Because of primitive medical knowledge and practices, many babies did not survive childhood illnesses. So it’s unremarkable that when Godwin was born, four of his older brothers had already died. Godwin later said that one of his brothers, age two, fooled by the reflection of apples in a pond, reached for the fruit, fell in the water, and drowned.
Both his father and grandfather were Christian ministers. His mother had no schooling, but she liked to tell stories. She was a kind and concerned woman—and (no surprise) very religious. But the Godwins did not accept what was then the official religion of the kingdom, the protestant Church of England. Instead, they brought William up to be, like them, a “Dissenter.” Among these “Dissenters” were Presbyterians, Baptists, Quakers, Unitarians, and Methodists. Dissenters suffered for their beliefs. They could not attend England’s two great universities, Oxford and Cambridge. They could not hold public offices—or even be buried in sacred Church of England ground.
Godwin’s family expected their son to become a Dissenting minister, so his father trained him to take religion seriously, once disciplining the little boy for playing with his cat on a Sunday.
William Godwin was a brilliant child. By the time he was four, he was reading. At six, he had decided he would be a poet and was reading books written for adults. Extremely talkative, he liked to preach little sermons in the kitchen, using a high chair as his pulpit.
His education was rapid, even amazing. During Godwin’s childhood, there were no public schools. No laws required school attendance. So parents had to send their children to private schools—unless they were wealthy and could hire private tutors. So the Godwins sent their talented son to a boarding school at nearby Hindolveston, a dreary place where Godwin began to learn a difficult lesson: He was not like other boys. They teased him, laughed at him. They could not believe that a seven-year-old could be so serious, so much like an adult.
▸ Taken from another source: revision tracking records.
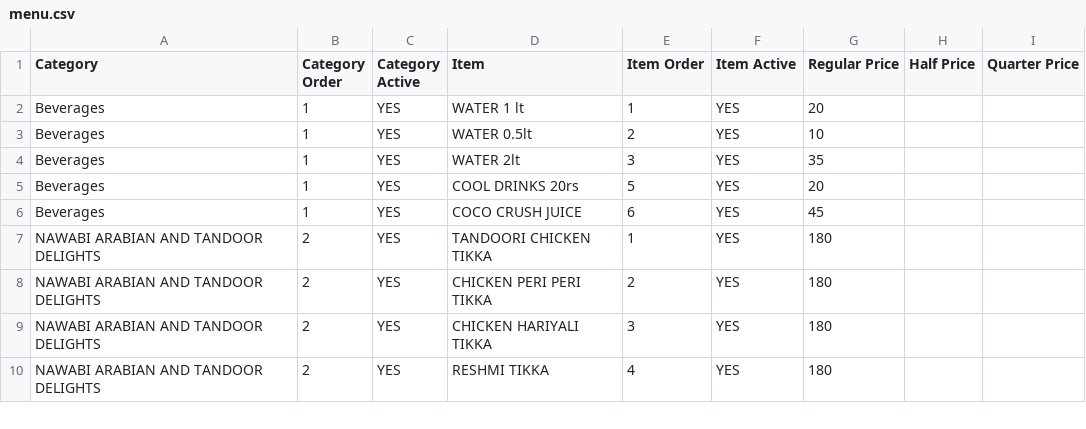
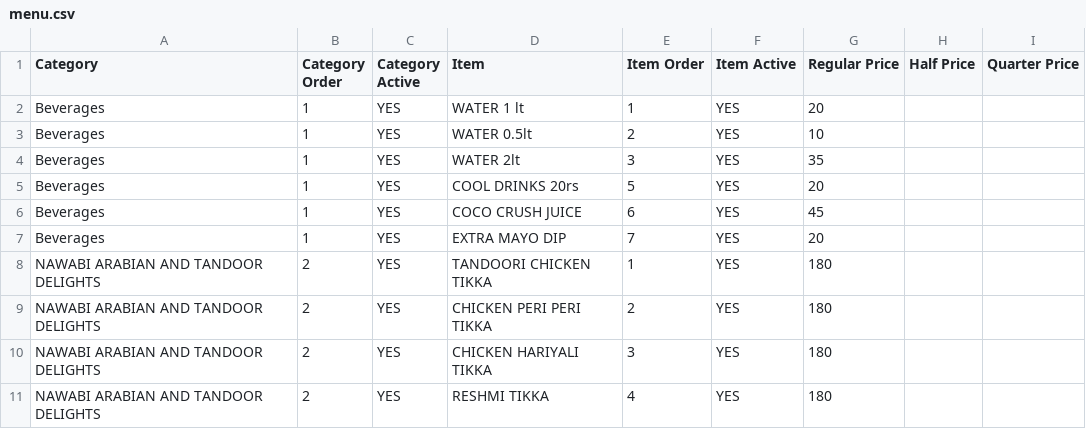
Before and after one commit to gousabimd8844-gif/nawabi-darbar-menu, a CSV file: menu.csv, drawn as a sheet; only a part is shown.

Commit message:
Update menu.csv

```diff
--- a/menu.csv
+++ b/menu.csv
@@ -6,2 +6,3 @@ Beverages,1,YES,COOL DRINKS 20rs,5,YES,20,,
 Beverages,1,YES,COCO CRUSH JUICE,6,YES,45,,
+Beverages,1,YES,EXTRA MAYO DIP,7,YES,20,,
 NAWABI ARABIAN AND TANDOOR DELIGHTS,2,YES,TANDOORI CHICKEN TIKKA,1,YES,180,,
```
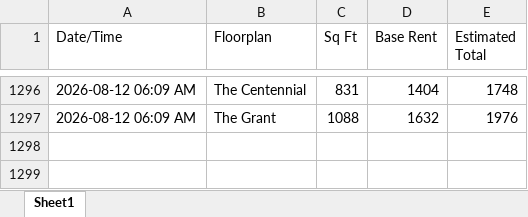
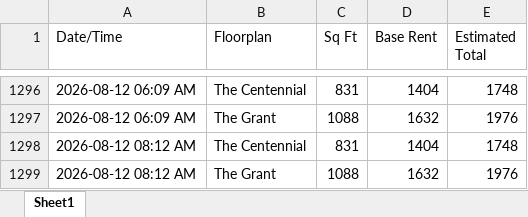
Before and after one commit to fardeenma/rent-tracker-data, an Excel workbook: highlands_rent_tracker.xlsx, sheet Sheet1, drawn as a sheet; only a part is shown, gaps mark what is left out; values as stored, in another font and other column widths than the file's, no borders; the diff names each change by its address in the sheet, - before the commit and + after, or states it on an @@ line.

Commit message:
Update rent data

```diff
--- a/highlands_rent_tracker.xlsx (sheet Sheet1)
+++ b/highlands_rent_tracker.xlsx (sheet Sheet1)
+row 1298: 2026-08-12 08:12 AM | The Centennial | 831 | 1404 | 1748
+row 1299: 2026-08-12 08:12 AM | The Grant | 1088 | 1632 | 1976
```
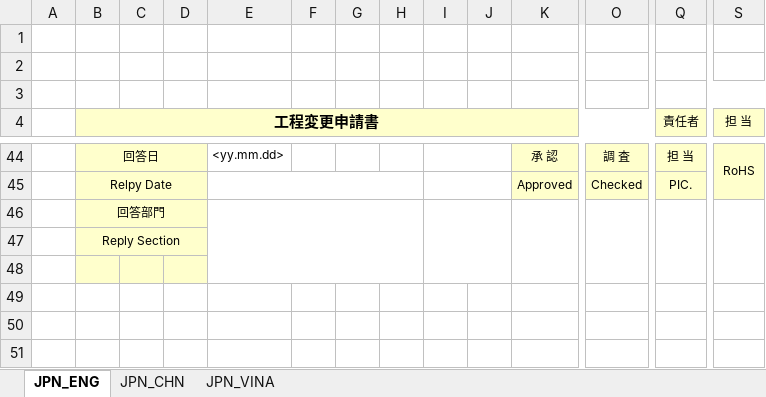
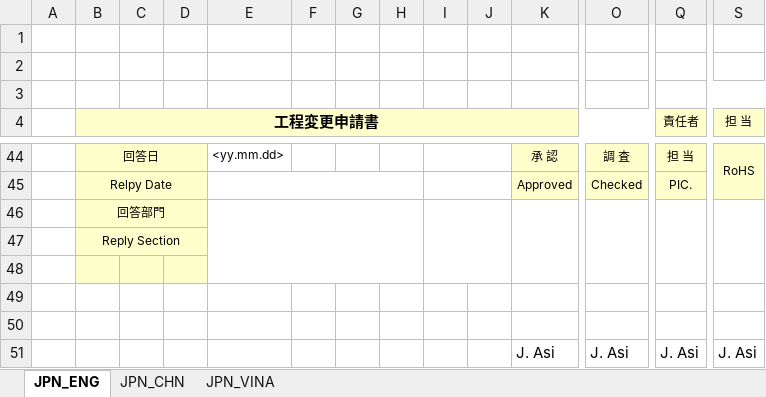
Before and after one commit to BrotherIndustriesPhilippinesInc/PCS, an Excel workbook: AppFiles/4mforms/BIPH4M-2608-005_D311-004_V1.01工程変更申請書__Manufacturing Process Change Request 1.xlsx, sheet JPN_ENG, drawn as a sheet; only a part is shown, gaps mark what is left out; values as stored, in another font and other column widths than the file's, no borders; charts and pictures not drawn; rows hold the shown columns only; the diff names each change by its address in the sheet, - before the commit and + after, or states it on an @@ line.

```diff
--- a/AppFiles/4mforms/BIPH4M-2608-005_D311-004_V1.01工程変更申請書__Manufacturing Process Change Request 1.xlsx (sheet JPN_ENG)
+++ b/AppFiles/4mforms/BIPH4M-2608-005_D311-004_V1.01工程変更申請書__Manufacturing Process Change Request 1.xlsx (sheet JPN_ENG)
+row 50: (empty)
+row 51:  |  |  |  |  |  |  |  |  |  | J. Asi | J. Asi | J. Asi | J. Asi
```
Also changed, not shown: charts or pictures, 17 other files.
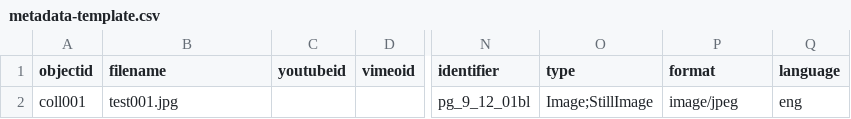
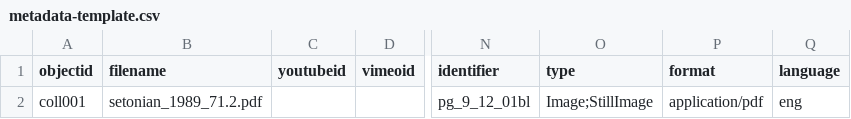
Before and after one commit to Epiphany329/setonian-newspapers, a CSV file: _data/metadata-template.csv, drawn as a sheet; only a part is shown, gaps mark what is left out; the diff names each change by its address in the sheet, - before the commit and + after, or states it on an @@ line.

Commit message:
Update metadata-template.csv

```diff
--- a/_data/metadata-template.csv
+++ b/_data/metadata-template.csv
-B2 (filename): test001.jpg
+B2 (filename): setonian_1989_71.2.pdf
-P2 (format): image/jpeg
+P2 (format): application/pdf
```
The Oxford English Dictionary records that the verb bully entered the language around 1710, so I’m sure little William Godwin knew its meaning—on the page, on the stage of life.
Within a few years he had advanced in his schoolwork far beyond his classmates, so he went to live and study with the Rev. Samuel Newton. There, Godwin wrote, “I had scarcely any pleasure but reading.” For weeks on end he did not even go outside. The Rev. Newton, a very strict man, once punished him by hitting him with a birch switch. Godwin was horrified at this—he called it a “violation.” For the rest of his life, he was opposed to violence of all kinds. Later, he would never hit his own children.
When Godwin was fourteen, his father died, but there was enough money to send the gifted young man to a fine Dissenting academy in Hoxton, a small village on London’s northeastern edge. (It’s now part of the city.) Here, he would spend his next several years—continuing to prove himself a brilliant but unpopular student.
While he was at Hoxton, Godwin established the habits of study that he maintained for the next sixty years. He got up each morning about seven and for an hour or so read books in Latin and Greek. After breakfast—from nine to twelve—he studied and wrote. The rest of the day he spent reading, visiting with friends, or taking long walks for exercise. In the evenings he read even more—or went to the theater, an activity he loved, and which he later taught his daughter Mary to love.
At 22, Godwin graduated from Hoxton Dissenting Academy and became a minister. But he was not successful, and the first two churches that hired him promptly fired him. So in June 1783, he headed for London. With a population of about 600,000, it was the largest city in the world. He hoped to find a way—some way—to make a living with his astonishing talents. He would try writing—after all, even as a child, he had dreamed of being an author.
But no one wanted his writing.